For his part Mr. Faibille Jr. recalled that “prior to the discovery of oil in commercial quantities in 2007, there were some laws on Exploration and Production, PNDC Law 84 and PNDC Law 64 which set up the Ghana National Petroleum Corporation.
He explained that following the discovery and the commendable interest shown by Ghanaians, government in its quest to promote participation of Ghanaian individual and businesses in the petroleum sector passed the Petroleum Commission Act, 821, 2011 and then Petroleum (Local Content and Local Participation) Regulations, 2013 (L.I. 2204).
Value-addition & Job Creation
“The purpose of this regulation is to promote the maximization of value-addition and job creation through the use of local expertise, goods and services, develop local capacities in the petroleum industry value chain to achieve and maintain a degree of control for Ghanaians over development initiatives for local stakeholders,” he said.
He told the large gathering of global oil giants in the session moderated by Nina Bowyer, Partner – Solicitor/Co-Head: Global Africa Group, Herbert Smith Freehills that some of the recent regulations include Petroleum Exploration and Production Act, 2016, Act 919, which has replaced the previous exploration and production law, PNDC Law 84.
The new regulation, he said, is more robust and contains provisions that encourage transparency and synchronizes with current industry trends.
Regulations, 2017 (L.I. 2258) & (L.I. 2257)
He mentioned the petroleum Exploration and Production Data Management Regulations, 2017 (L.I. 2257) and said its purpose is to specify the format, contents and standards required for the preparation and submission of geophysical, geological and production data related to petroleum activities to support the efficient exploitation of petroleum resources in Ghana.
He also mentioned the Petroleum (Exploration and Production) (Health, Safety, and Environment) Regulations, 2017 (L.I. 2258) which also aims to prevent the adverse effects of petroleum activities on health, safety and the environment, promote high standards for health, safety and environment in carrying out petroleum activity.
The move is to ensure systematic implementation of measures to comply with requirements and achieve set goals in applicable working environment and safety standards.

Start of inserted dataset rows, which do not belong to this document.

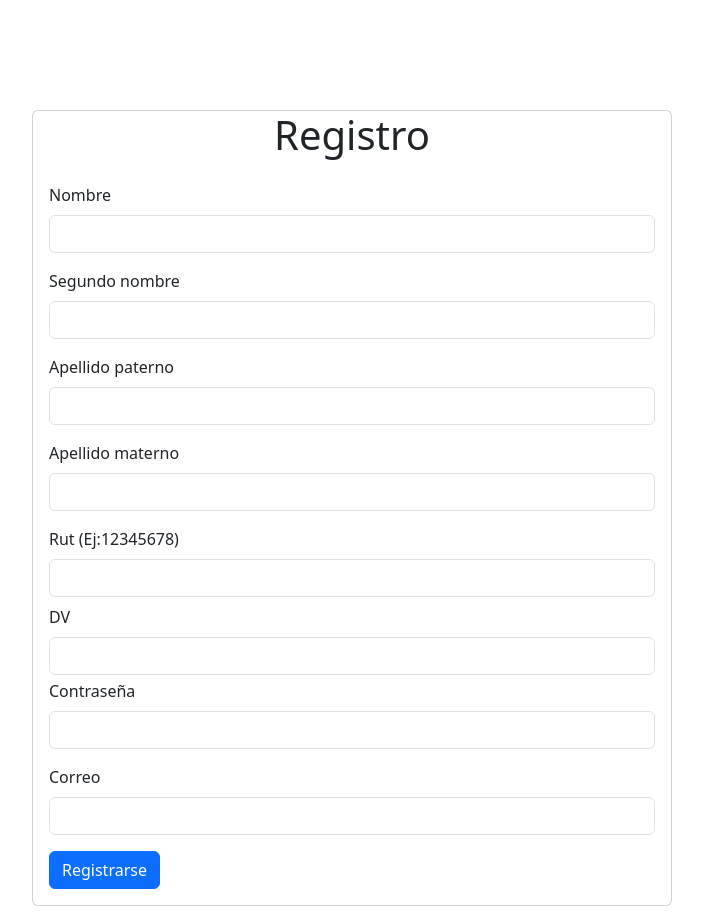
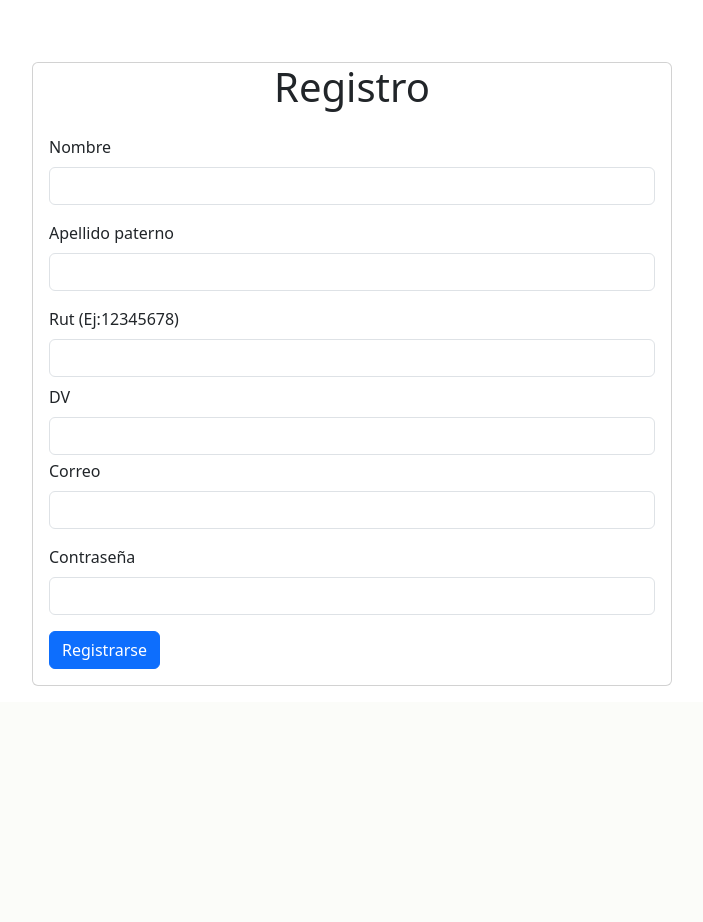
Before and after one commit to alex-bq/ProyectoArqui, a Django app: page /registro/ in a window 1280 px wide. Shown: the part 106-1028 px from the top of the page, without its empty margins (288-991 px from the left). After the commit the page ends 792 px from the top, so only its background shows below. Run offline with Django 4.2, Linux system fonts and the light colour scheme; some libraries are stand-ins or nearby versions.

Commit message:
registro usuario

```diff
--- /dev/null
+++ b/MiEstacionamiento/forms.py
@@ -0,0 +1,7 @@
+from django import forms
+from .models import Cliente
+
+class ClienteForm(forms.ModelForm):
+    class Meta:
+        model = Cliente
+        fields = ['nombre', 'aPaterno', 'run', 'dv', 'correo', 'password']
--- a/MiEstacionamiento/models.py
+++ b/MiEstacionamiento/models.py
@@ -2,36 +2,30 @@ from django.db import models
 
 
 class Cliente(models.Model):
-    run_cli = models.IntegerField(primary_key=True)
-    dv_run = models.CharField(max_length=1)
     nombre = models.CharField(max_length=35)
-    s_nombre = models.CharField(max_length=35, null=True, blank=True)
-    ap_paterno = models.CharField(max_length=35)
-    ap_materno = models.CharField(max_length=35)
-    fec_nac = models.DateField()
+    aPaterno = models.CharField(max_length=35)
+    run = models.IntegerField(primary_key=True)
+    dv = models.CharField(max_length=1)
     correo = models.EmailField()
-    clave = models.CharField(max_length=50)
+    password = models.CharField(max_length=50)
 
     def __str__(self):
-        return f"{self.nombre} {self.ap_paterno} {self.ap_materno}"
+        return f"{self.nombre} {self.ap_paterno}"
 
     class Meta:
         db_table = "cliente"
 
 
 class Dueno(models.Model):
-    run_due = models.IntegerField(primary_key=True)
-    dv_run = models.CharField(max_length=1)
     nombre = models.CharField(max_length=35)
-    s_nombre = models.CharField(max_length=35, null=True, blank=True)
-    ap_paterno = models.CharField(max_length=35)
-    ap_materno = models.CharField(max_length=35)
-    fec_nac = models.DateField()
+    aPaterno = models.CharField(max_length=35)
+    run = models.IntegerField(primary_key=True)
+    dv = models.CharField(max_length=1)
     correo = models.EmailField()
-    clave = models.CharField(max_length=50)
+    password = models.CharField(max_length=50)
 
     def __str__(self):
-        return f"{self.nombre} {self.ap_paterno} {self.ap_materno}"
+        return f"{self.nombre} {self.ap_paterno}"
 
     class Meta:
         db_table = "dueno"
@@ -63,7 +57,7 @@ class Vehiculo(models.Model):
     marca = models.ForeignKey(Marca, on_delete=models.CASCADE)
     modelo = models.ForeignKey(Modelo, on_delete=models.CASCADE)
     color = models.CharField(max_length=35)
-    run_cli = models.ForeignKey(Cliente, on_delete=models.CASCADE)
+    run = models.ForeignKey(Cliente, on_delete=models.CASCADE)
 
     def __str__(self):
         return f"{self.patente} - {self.marca} {self.modelo}"
@@ -75,10 +69,10 @@ class Vehiculo(models.Model):
 class Tarjeta(models.Model):
     num_tarjeta = models.CharField(max_length=16, primary_key=True)
     cvv = models.CharField(max_length=3)
-    run_cli = models.ForeignKey(Cliente, on_delete=models.CASCADE)
+    run = models.ForeignKey(Cliente, on_delete=models.CASCADE)
 
     def __str__(self):
-        return f"{self.num_tarjeta} - {self.run_cli}"
+        return f"{self.num_tarjeta} - {self.run}"
 
     class Meta:
         db_table = "tarjeta"
--- a/MiEstacionamiento/templates/index.html
+++ b/MiEstacionamiento/templates/index.html
@@ -52,10 +52,10 @@
         {% csrf_token %}
         <a class="list-group-item list-group-item-action" aria-current="true">
           <div class="d-flex w-100 justify-content-between">
-            <h5 class="mb-1">Nombre: {{Cliente.nombre}} {{Cliente.ap_paterno}} {{Cliente.ap_materno}}</h5>
+            <h5 class="mb-1">Nombre: {{Cliente.nombre}} {{Cliente.aPaterno}}</h5>
             <small>Correo: {{Cliente.correo}} </small>
           </div>
-          <p class="mb-1">Rut: {{Cliente.run_cli}} </p>
+          <p class="mb-1">Rut: {{Cliente.run}} </p>
           <small>Hola  </small>
         </a>
         {% endfor %}
--- a/MiEstacionamiento/templates/registro.html
+++ b/MiEstacionamiento/templates/registro.html
@@ -30,7 +30,7 @@
             <div class="offcanvas-body">
               <ul class="navbar-nav justify-content-end flex-grow-1 pe-3">
                 <li class="nav-item">
-                  <a class="nav-link active" aria-current="page" href="/index.html">Reservar</a>
+                  <a class="nav-link active" aria-current="page" href="index/">Reservar</a>
                 </li>
                 <li class="nav-item">
                   <a class="nav-link" href="#">Mis reservas</a>
@@ -40,7 +40,7 @@
           </div>
         </div>
       </nav>
-      <br><br><br><br><br><br><br><br><br>
+      <br><br><br><br><br><br><br>
 
 
       <div class="d-flex justify-content-center">
@@ -48,56 +48,43 @@
       <div class="card w-50 mb-3 justify-content-center">
         <h1 class="h1 text-center">Registro</h1>
         <div class="card-body">
-            <form action="" method="POST" >{% csrf_token %}
+            <form method="POST" action="/registro/">
+              {% csrf_token %}
                 <div class="mb-3">
-                    <label for="nombreCli" class="form-label">Nombre</label>
-                    <input type="text" class="form-control" id="nombreCli" name="nombreCli">
-                </div>
-                <div class="mb-3">
-                  <label for="nombre2Cli" class="form-label">Segundo nombre</label>
-                  <input type="text" class="form-control" id="nombre2Cli" name="nombre2Cli">
-              </div>
-                <div class="mb-3">
-                    <label for="apellidoCli" class="form-label">Apellido paterno</label>
-                    <input type="text" class="form-control" id="apellidoCli" name="apellidoCli">
+                    <label for="nombre" class="form-label">Nombre</label>
+                    <input class="form-control" type="text" name="nombre" id="nombre" required>
                 </div>
 
                 <div class="mb-3">
-                  <label for="apellido2Cli" class="form-label">Apellido materno</label>
-                  <input type="text" class="form-control" id="apellido2Cli" name="apellido2Cli">
-              </div>
+                    <label for="aPaterno" class="form-label">Apellido paterno</label>
+                    <input class="form-control"  type="text" name="aPaterno" id="aPaterno" required>
+                </div>
 
                 <div class="mb-2">
-                    <label for="rutCli" class="form-label">Rut (Ej:12345678)</label>
-                    <input type="number" class="form-control" id="rutCli" name="rutCli" minlength="8" maxlength="8">
+                    <label for="run" class="form-label">Rut (Ej:12345678)</label>
+                    <input type="number" class="form-control" name="run" id="run" minlength="8" maxlength="8" required>
                 </div>
 
                 <div class="mb-1">
-                    <label for="dvCli" class="form-label">DV</label>
-                    <input type="text" class="form-control" id="dvCli" name="dvCli" minlength="1" maxlength="1" >
+                    <label for="dv" class="form-label">DV</label>
+                    <input type="text" class="form-control" name="dv" id="dv" minlength="1" maxlength="1" required>
                 </div>
 
                 <div class="mb-3">
-                    <label for="contraCli" class="form-label">Contraseña</label>
-                    <input type="password" class="form-control" id="contraCli" name="contraCli">
+                    <label for="correo" class="form-label">Correo</label>
+                    <input type="email" class="form-control" name="correo" id="correo" aria-describedby="emailHelp" required>
                 </div>
 
                 <div class="mb-3">
-                    <label for="correoCli" class="form-label">Correo</label>
-                    <input type="email" class="form-control" id="correoCli" name="correoCli" aria-describedby="emailHelp">
-                </div>
+                  <label for="password" class="form-label">Contraseña</label>
+                  <input type="password" class="form-control" name="password" id="password" required>
+              </div>
 
-                <button type="submit" class="btn btn-primary">Registrarse</button>
+                <button value="Registrar" type="submit" class="btn btn-primary">Registrarse</button>
               </form>
-
         </div>
       </div>
     </div>
-
-
-
-
-
 
 
 <script>
@@ -107,6 +94,17 @@
 <script src="https://cdn.jsdelivr.net/npm/bootstrap@5.3.2/dist/js/bootstrap.bundle.min.js" integrity="sha384-C6RzsynM9kWDrMNeT87bh95OGNyZPhcTNXj1NW7RuBCsyN/o0jlpcV8Qyq46cDfL" crossorigin="anonymous"></script>
 <script src="https://cdn.jsdelivr.net/npm/@popperjs/core@2.11.8/dist/umd/popper.min.js" integrity="sha384-I7E8VVD/ismYTF4hNIPjVp/Zjvgyol6VFvRkX/vR+Vc4jQkC+hVqc2pM8ODewa9r" crossorigin="anonymous"></script>
 <script src="https://cdn.jsdelivr.net/npm/bootstrap@5.3.2/dist/js/bootstrap.min.js" integrity="sha384-BBtl+eGJRgqQAUMxJ7pMwbEyER4l1g+O15P+16Ep7Q9Q+zqX6gSbd85u4mG4QzX+" crossorigin="anonymous"></script>
-
+<script src="https://cdn.jsdelivr.net/npm/sweetalert2@11"></script>
+{% if messages %}
+    {% for message in messages %}
+        <script>
+            Swal.fire({
+                icon: 'success',
+                title: '{{ message }}',
+                timer: 3000
+            });
+        </script>
+    {% endfor %}
+{% endif %}
 </body>
 </html>
--- a/MiEstacionamiento/urls.py
+++ b/MiEstacionamiento/urls.py
@@ -5,6 +5,6 @@ from . import views
 
 urlpatterns = [
     path('',views.index),
-    path('registro/', views.registro)
+    path('registro/', views.registro, name='registro'),
 
 ]
--- a/MiEstacionamiento/views.py
+++ b/MiEstacionamiento/views.py
@@ -1,5 +1,8 @@
 from django.shortcuts import render
 from .models import *
+from django import forms
+from .forms import ClienteForm
+from django.contrib import messages
 
 # Create your views here.
 
@@ -11,4 +14,11 @@ def index(request):
     return render(request,"index.html", context)
 
 def registro(request):
-    return render(request,"registro.html")
+    if request.method == 'POST':
+        form = ClienteForm(request.POST)
+        if form.is_valid():
+            form.save()
+            messages.success(request, 'Cliente registrado exitosamente.')
+    else:
+        form = ClienteForm()
+    return render(request, 'registro.html', {'form': form})
--- a/proyecto/settings.py
+++ b/proyecto/settings.py
@@ -26,6 +26,8 @@ SECRET_KEY = "django-insecure-jp((c4mxe+xygs@wv=%efxc!a30f7g)3(4lwft%z23^#l6x^9_
 DEBUG = True
 
 ALLOWED_HOSTS = []
+
+MESSAGE_STORAGE = "django.contrib.messages.storage.cookie.CookieStorage"
 
 
 # Application definition
@@ -85,6 +87,8 @@ DATABASES = {
     }
 }
 
+APPEND_SLASH = False
+
 
 # Password validation
 # https://docs.djangoproject.com/en/4.2/ref/settings/#auth-password-validators
```
Also changed, not shown: MiEstacionamiento/migrations/0003_rename_ap_materno_cliente_apaterno_and_more.py (added).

Other panel members also gave accounts of what transpires in their respective jurisdictions and how those issues were being managed.